Ivan R. Vogelius, Ph.D., from the University of Copenhagen in Denmark, and colleagues reviewed available literature to identify risk factors for the development of hypothyroidism (HT) after radiation therapy. Studies included those that permitted the extraction of odds ratios (ORs) for HT in candidate clinical risk groups. Meta-analyses were carried out for the development of HT with or without each candidate risk factor, and for the dose-response curve.
The investigators found that female gender was significantly associated with an increased risk of HT (OR, 1.6), as was having surgery involving the thyroid gland (OR, 8.3), or other neck surgery (OR, 1.7). Compared to African-Americans, Caucasians had a significantly increased risk of HT (OR, 4.8). A correlation was seen between lymphangiography and HT, but there was evidence of publication bias. A radiation dose-response relationship was seen, with a 50 percent risk of HT at a dose of 45 Gy, but there was considerable between-study variation in the dose response. No correlation was found between the risk of HT and chemotherapy or age.

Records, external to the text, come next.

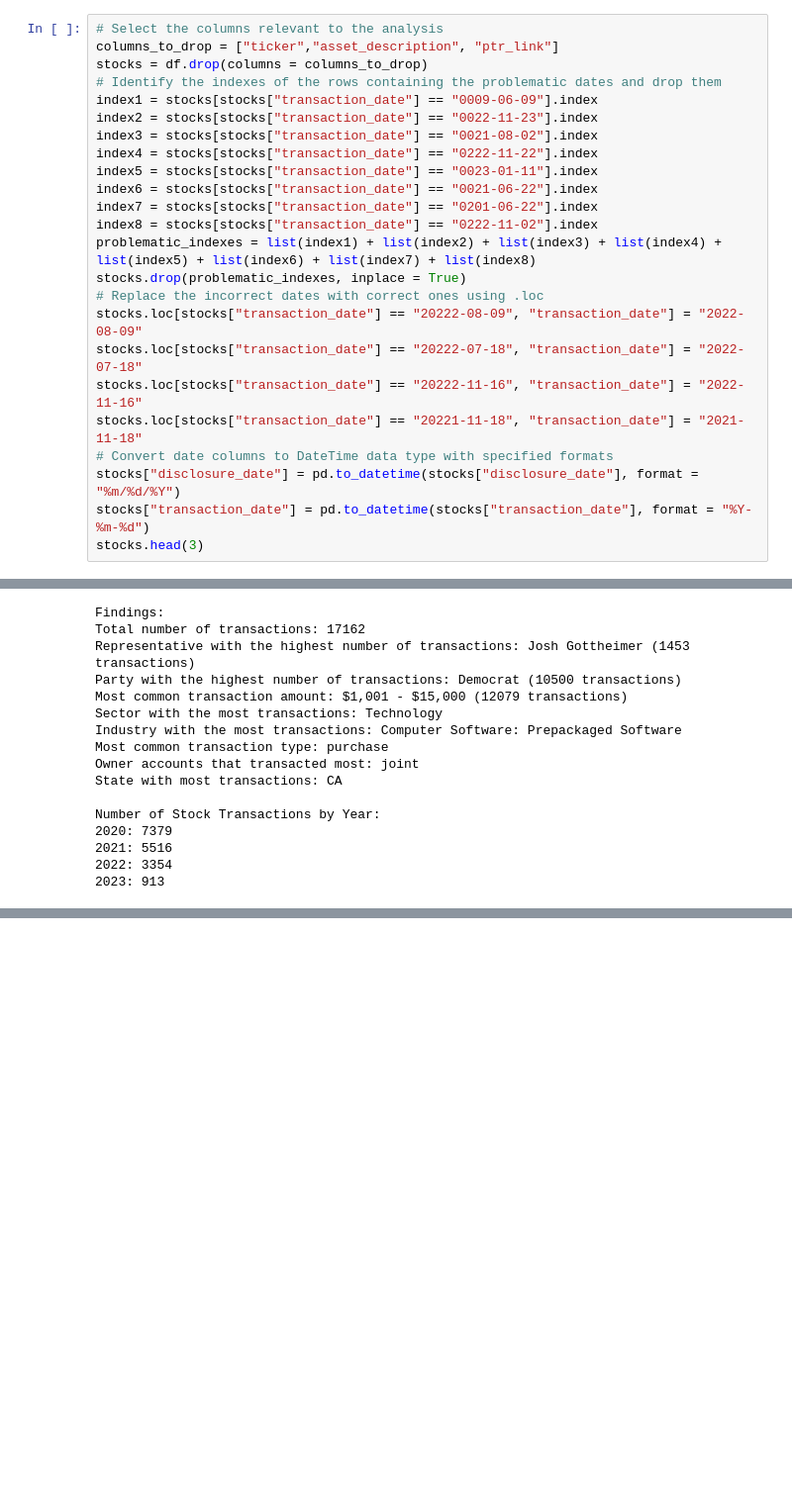
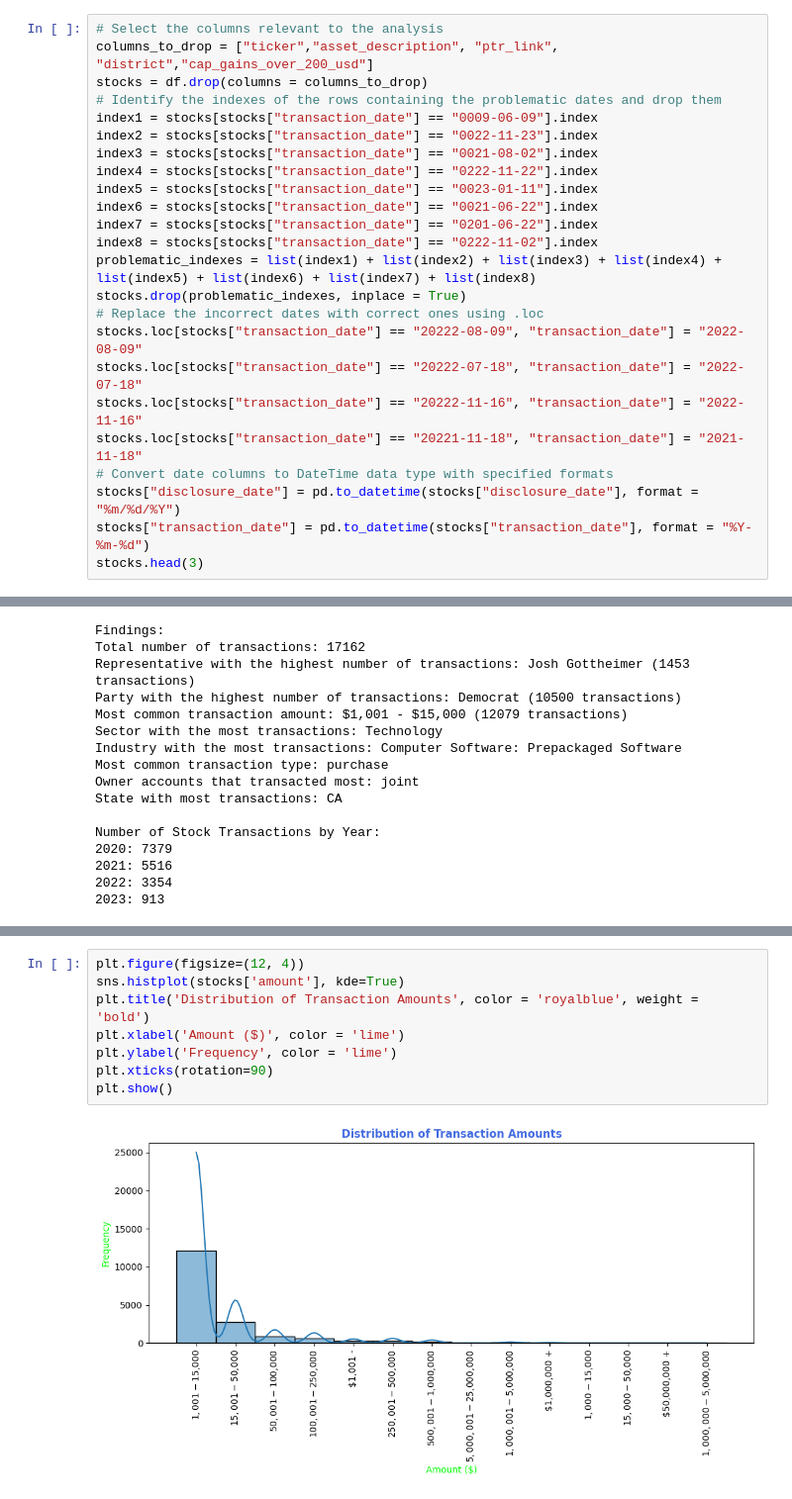
Before and after one commit to tobuya/exploratory-data-analysis, a Jupyter notebook: stocks/stocks.ipynb, the cells around one changed output, grey strips where cells are left out. Shown: that part at 99% size. Cells and saved outputs as stored; diff of their text form; blank space fills up the shorter version.

Commit message:
Update the visualization section

```diff
--- a/stocks/stocks.ipynb
+++ b/stocks/stocks.ipynb
@@ -56,7 +57,7 @@ df.head(3)
 Now that we have the data loaded, it's observable from the above printout that the column formats are different even where the information is the same e.g. the date columns; `disclosure_date` and `transaction_date`. We will trim and clean the data to make things as simple as possible when we get to the actual exploration. Cleaning the data makes sure that the data formats are consistent while trimming focuses only on the part of the data we are interested in to make the exploration easier to work with.
 # %%
 # Select the columns relevant to the analysis
-columns_to_drop = ["ticker","asset_description", "ptr_link"]
+columns_to_drop = ["ticker","asset_description", "ptr_link", "district","cap_gains_over_200_usd"]
 stocks = df.drop(columns = columns_to_drop)
 # Identify the indexes of the rows containing the problematic dates and drop them
 index1 = stocks[stocks["transaction_date"] == "0009-06-09"].index
@@ -161,0 +173,10 @@ Number of Stock Transactions by Year:
+# %%
+plt.figure(figsize=(12, 4))
+sns.histplot(stocks['amount'], kde=True)
+plt.title('Distribution of Transaction Amounts', color = 'royalblue', weight = 'bold')
+plt.xlabel('Amount ($)', color = 'lime')
+plt.ylabel('Frequency', color = 'lime')
+plt.xticks(rotation=90)
+plt.show()
+# %% [output]
+[figure, added]
```
Also changed, not shown: parts of 10 cells of this notebook.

"Female gender and surgery, involving the thyroid gland or not involving the thyroid gland, are associated with a higher risk of RIHT. In addition, Caucasians are at higher risk of RIHT than African-Americans," the authors write.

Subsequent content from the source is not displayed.